What is required -> Could you print each entry below verbatim while omitting the pictures?

Records from a data source ->

####################

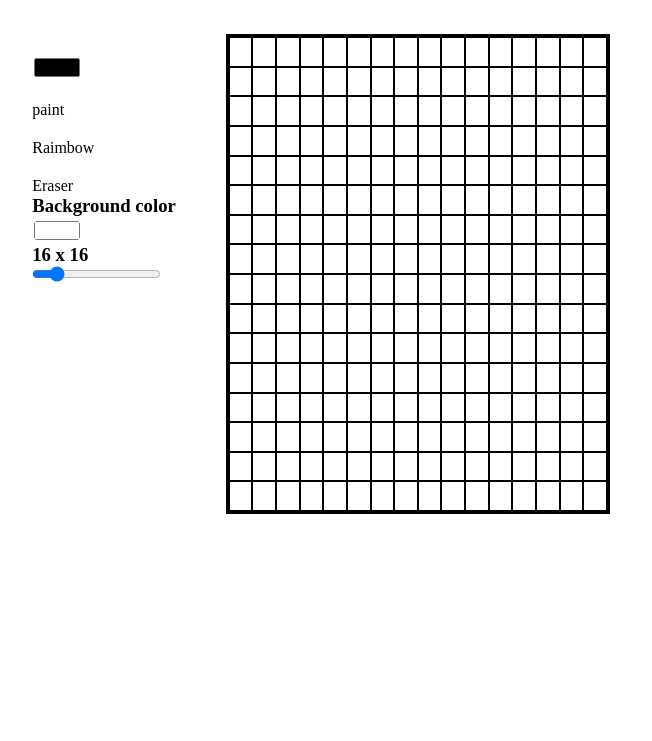
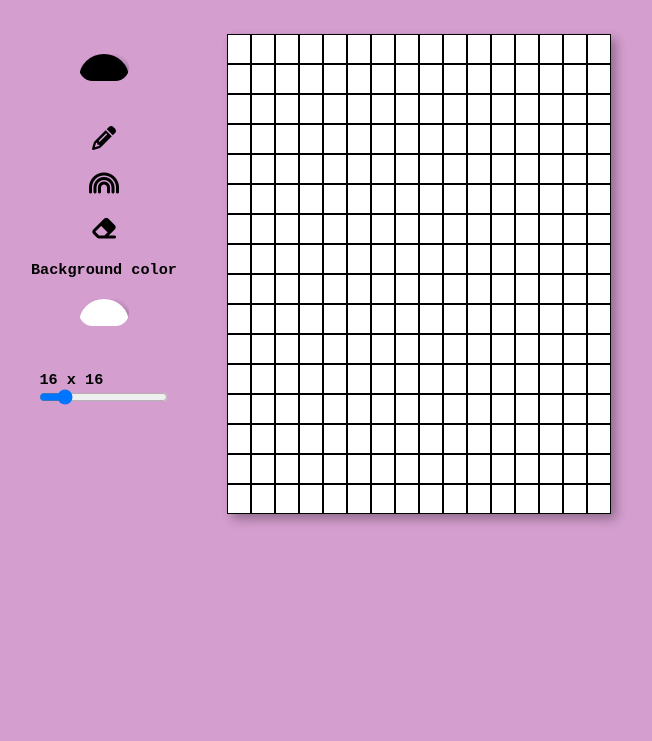
Before and after one commit to RivDil/Etch-a-Sketch, a plain HTML site: page index.html in a window 1280 px wide. Shown: the part 59-800 px from the top of the page, without its empty margins (319-971 px from the left). Drawn offline with Linux system fonts and the light colour scheme.

Commit message:
final ui changes

```diff
--- a/index.html
+++ b/index.html
@@ -5,6 +5,8 @@
     <meta http-equiv="X-UA-Compatible" content="IE=edge">
     <meta name="viewport" content="width=device-width, initial-scale=1.0">
     <link rel="stylesheet" href="./style.css">
+    <script src="https://kit.fontawesome.com/1684884964.js" crossorigin="anonymous"></script>
+
     <title>Etch a Sketch</title>
 </head>
 <body>
@@ -15,10 +17,10 @@
 
                 <input type="color" id="colorSelector" class="colorButton">
             </span>
-            <span onclick="paint()">paint</span>
-            <span onclick="raimbow()">Raimbow</span>
-            <span onclick="eraser()">Eraser</span>
-            <div>
+            <span onclick="paint()"><i class="fa-solid fa-pencil"></i></span>
+            <span onclick="raimbow()"><i class="fa-solid fa-rainbow"></i></span>
+            <span onclick="eraser()"><i class="fa-solid fa-eraser"></i></span>
+            <div class="backgroundColor">
                 <h3>Background color</h3>
                 <span class="mainColorButton">
                     <input type="color" class="colorButton" id="backgroundColor" value="#ffffff" onchange="backgroundC()">
--- a/style.css
+++ b/style.css
@@ -9,6 +9,9 @@
     --row:16;
     --color:black;
     --background:white;
+}
+html{
+    background-color: rgb(212, 158, 207);
 }
 h1{
     text-align: center;
@@ -26,6 +29,7 @@ h1{
 #main-container__toolbox{
     display: flex;
     flex-direction: column;
+    align-items: center;
 }
 #main-container__toolbox span{
     margin-top: 20px;
@@ -38,8 +42,8 @@ h1{
     grid-template-rows: repeat(var(--row),1fr);
     width: 30%;
     height: 75%;
-    border: 3px solid black;
     background-color: var(--background);
+    box-shadow: 5px 5px 10px rgba(0,0,0,0.32)
 }
 
 .box {
@@ -57,6 +61,33 @@ h1{
     border: none;
 }
 
-.mainColorButton{
-    border-radius: 50px;
+
+input[type=color]::-webkit-color-swatch {
+    border: none;
+  border-radius: 50%;
+  padding: 0;
+  height: 48px;
+  width: 50px;
+    box-shadow: 5px 5px 10px rgba(0,0,0,0.32);
 }
+
+input[type=color]::-webkit-color-swatch-wrapper {
+    border: none;
+    border-radius: 50%;
+    padding: 0;
+}
+.fa-solid{
+    font-size: x-large;
+}
+.backgroundColor{
+    display: flex;
+    flex-direction: column;
+    align-items: center;
+    margin-top: 20px;
+    font-family: monospace;
+    margin-bottom: 20px;
+}
+.slidecontainer{
+    font-family: monospace;
+
+}
```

####################

Expected answer ->
Before and after one commit to RivDil/Etch-a-Sketch, a plain HTML site: page index.html in a window 1280 px wide. Shown: the part 59-800 px from the top of the page, without its empty margins (319-971 px from the left). Drawn offline with Linux system fonts and the light colour scheme.

Commit message:
final ui changes

```diff
--- a/index.html
+++ b/index.html
@@ -5,6 +5,8 @@
     <meta http-equiv="X-UA-Compatible" content="IE=edge">
     <meta name="viewport" content="width=device-width, initial-scale=1.0">
     <link rel="stylesheet" href="./style.css">
+    <script src="https://kit.fontawesome.com/1684884964.js" crossorigin="anonymous"></script>
+
     <title>Etch a Sketch</title>
 </head>
 <body>
@@ -15,10 +17,10 @@
 
                 <input type="color" id="colorSelector" class="colorButton">
             </span>
-            <span onclick="paint()">paint</span>
-            <span onclick="raimbow()">Raimbow</span>
-            <span onclick="eraser()">Eraser</span>
-            <div>
+            <span onclick="paint()"><i class="fa-solid fa-pencil"></i></span>
+            <span onclick="raimbow()"><i class="fa-solid fa-rainbow"></i></span>
+            <span onclick="eraser()"><i class="fa-solid fa-eraser"></i></span>
+            <div class="backgroundColor">
                 <h3>Background color</h3>
                 <span class="mainColorButton">
                     <input type="color" class="colorButton" id="backgroundColor" value="#ffffff" onchange="backgroundC()">
--- a/style.css
+++ b/style.css
@@ -9,6 +9,9 @@
     --row:16;
     --color:black;
     --background:white;
+}
+html{
+    background-color: rgb(212, 158, 207);
 }
 h1{
     text-align: center;
@@ -26,6 +29,7 @@ h1{
 #main-container__toolbox{
     display: flex;
     flex-direction: column;
+    align-items: center;
 }
 #main-container__toolbox span{
     margin-top: 20px;
@@ -38,8 +42,8 @@ h1{
     grid-template-rows: repeat(var(--row),1fr);
     width: 30%;
     height: 75%;
-    border: 3px solid black;
     background-color: var(--background);
+    box-shadow: 5px 5px 10px rgba(0,0,0,0.32)
 }
 
 .box {
@@ -57,6 +61,33 @@ h1{
     border: none;
 }
 
-.mainColorButton{
-    border-radius: 50px;
+
+input[type=color]::-webkit-color-swatch {
+    border: none;
+  border-radius: 50%;
+  padding: 0;
+  height: 48px;
+  width: 50px;
+    box-shadow: 5px 5px 10px rgba(0,0,0,0.32);
 }
+
+input[type=color]::-webkit-color-swatch-wrapper {
+    border: none;
+    border-radius: 50%;
+    padding: 0;
+}
+.fa-solid{
+    font-size: x-large;
+}
+.backgroundColor{
+    display: flex;
+    flex-direction: column;
+    align-items: center;
+    margin-top: 20px;
+    font-family: monospace;
+    margin-bottom: 20px;
+}
+.slidecontainer{
+    font-family: monospace;
+
+}
```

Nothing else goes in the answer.